Residents have complained of a rotten-egg stench for months.
By DENISE DICK
VINDICATOR TRUMBULL STAFF
LEAVITTSBURG -- The federal Agency for Toxic Substances and Disease Registry has categorized an area of Warren Township a public health hazard.
ATSDR, a nonregulatory agency of the U.S. Department of Health and Human Services, released a report Tuesday. The agency became involved when township trustees and LaBrae School District requested a review of environmental data for residences near Warren Recycling Inc.
Residents have complained for months about a stench of hydrogen sulfide.
Officials pointed to Warren Recycling, which operates a construction and demolition landfill on Martin Luther King Avenue, as the odor's source, but later reports said the facility was only one possible cause.
ATSDR's report echoes that finding.
"Elevated hydrogen sulfide levels ... likely are caused by industrial sources such as the Warren Recycling facility on Martin Luther King," the agency said.
Construction and demolition debris landfills can produce hydrogen sulfide gas through the breakdown of waste materials.
"ATSDR and local authorities have not identified all possible industrial sources of hydrogen sulfide in the area," it said.
The gas also may be naturally occurring in ground water.
Michelle A. Colledge, an environmental health scientist at the agency, said ATSDR's public health consultations typically determine whether health concerns exist. They don't identify the source of the problem, leaving that to regulatory agencies to determine.
Atty.
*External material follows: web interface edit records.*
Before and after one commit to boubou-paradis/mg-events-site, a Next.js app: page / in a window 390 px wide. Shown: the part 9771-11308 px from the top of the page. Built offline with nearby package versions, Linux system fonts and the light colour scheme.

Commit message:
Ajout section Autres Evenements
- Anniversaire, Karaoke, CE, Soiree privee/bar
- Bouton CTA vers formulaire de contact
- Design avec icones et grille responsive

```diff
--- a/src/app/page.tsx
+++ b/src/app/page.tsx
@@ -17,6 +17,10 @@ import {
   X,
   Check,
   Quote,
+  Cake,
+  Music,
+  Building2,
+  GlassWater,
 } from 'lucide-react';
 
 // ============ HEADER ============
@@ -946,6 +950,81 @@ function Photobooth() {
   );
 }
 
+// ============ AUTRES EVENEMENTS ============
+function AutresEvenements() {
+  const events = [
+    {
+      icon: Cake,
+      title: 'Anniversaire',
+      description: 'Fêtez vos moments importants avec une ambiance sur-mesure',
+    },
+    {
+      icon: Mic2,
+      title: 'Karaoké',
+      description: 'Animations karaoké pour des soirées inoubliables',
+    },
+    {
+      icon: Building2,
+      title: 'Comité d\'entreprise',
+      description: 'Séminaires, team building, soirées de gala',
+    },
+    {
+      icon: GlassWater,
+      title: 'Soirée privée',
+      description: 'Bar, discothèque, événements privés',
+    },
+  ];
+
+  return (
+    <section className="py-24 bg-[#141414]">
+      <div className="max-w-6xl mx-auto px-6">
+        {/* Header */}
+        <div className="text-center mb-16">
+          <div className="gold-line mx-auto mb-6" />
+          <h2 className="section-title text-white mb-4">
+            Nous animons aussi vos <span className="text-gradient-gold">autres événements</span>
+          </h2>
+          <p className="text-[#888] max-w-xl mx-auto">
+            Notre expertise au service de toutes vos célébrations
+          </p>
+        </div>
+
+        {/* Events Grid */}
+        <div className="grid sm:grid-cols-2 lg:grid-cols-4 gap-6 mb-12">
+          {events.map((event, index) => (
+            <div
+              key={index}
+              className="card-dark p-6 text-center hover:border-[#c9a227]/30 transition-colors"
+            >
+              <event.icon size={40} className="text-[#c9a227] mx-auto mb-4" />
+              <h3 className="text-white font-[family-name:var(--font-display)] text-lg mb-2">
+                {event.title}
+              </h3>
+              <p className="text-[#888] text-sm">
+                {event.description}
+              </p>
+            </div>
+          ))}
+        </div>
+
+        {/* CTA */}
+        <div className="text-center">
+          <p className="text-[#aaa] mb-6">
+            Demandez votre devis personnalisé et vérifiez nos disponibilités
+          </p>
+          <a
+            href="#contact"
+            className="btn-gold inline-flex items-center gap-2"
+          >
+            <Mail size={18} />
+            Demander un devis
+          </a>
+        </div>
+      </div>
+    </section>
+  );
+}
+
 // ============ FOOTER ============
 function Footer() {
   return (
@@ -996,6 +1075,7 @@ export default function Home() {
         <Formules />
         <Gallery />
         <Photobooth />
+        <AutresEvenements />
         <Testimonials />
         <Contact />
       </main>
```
Samuel F. Bluedorn, who represents Warren Recycling, declined to comment until he reviews the report.
The agency also was asked to make recommendations on what additional actions should be taken to protect area residents.
ATSDR found that levels of hydrogen sulfide in the air could at times pose a health concern, especially for people with respiratory conditions.
"It's not a serious threat as far as permanent injury or death," Colledge said. "It's more of a nuisance or short-term illness."
Problems could include headaches, eye irritations, nausea and worsened asthma symptoms.
"It's things that people shouldn't have to be exposed to in their community," said Lynn Wilder, an air specialist at ATSDR.
A public health hazard means that some sensitive residents may experience health symptoms.
The review involved air monitoring conducted over the summer within a quarter-mile perimeter of Warren Recycling.
"We do not know if areas beyond these locations fall into this category," ATSDR said. "This is why ATSDR is recommending additional air sampling in the community."
Hydrogen sulfide smells like rotten eggs and can be harmful at levels of high or prolonged exposure in enclosed areas.
"If you don't smell hydrogen sulfide, you are not being exposed to the gas," the agency said.
Detecting the smell, however, doesn't necessarily mean you will experience any health problems.
"People smell hydrogen sulfide at levels that are hundreds of times lower than levels that cause health problems," ATSDR said.
Colledge said most healthy children won't experience health problems if they're exposed to the hydrogen sulfide levels found, but some more sensitive children could suffer from the symptoms.
"If a child with asthma is going to school on a day with poor air quality, parents should be sure to send their inhaler along that day," she said.
The agency is working with township trustees, the school district, Warren City and Trumbull County health departments, Mahoning-Trumbull Air Pollution Control Agency, Ohio Environmental Protection Agency and Our Lives Count, a citizens group formed because of concerns about hydrogen sulfide in the environment.
Officials from ATSDR, Ohio Department of Health and OEPA met with more than 100 residents last month.
A task force comprised of the regulatory health and environmental agencies has been established to implement the recommendations.
For more information about the health consultation, residents may call Wilder or Colledge at (888) 422-8237 and refer to the Warren Township site when requesting assistance.
Colledge said she would likely meet with residents in about a month.
"We're working with 11 or 12 other agencies to address this problem and we're working as hard and quickly as we can to get things started," Colledge said.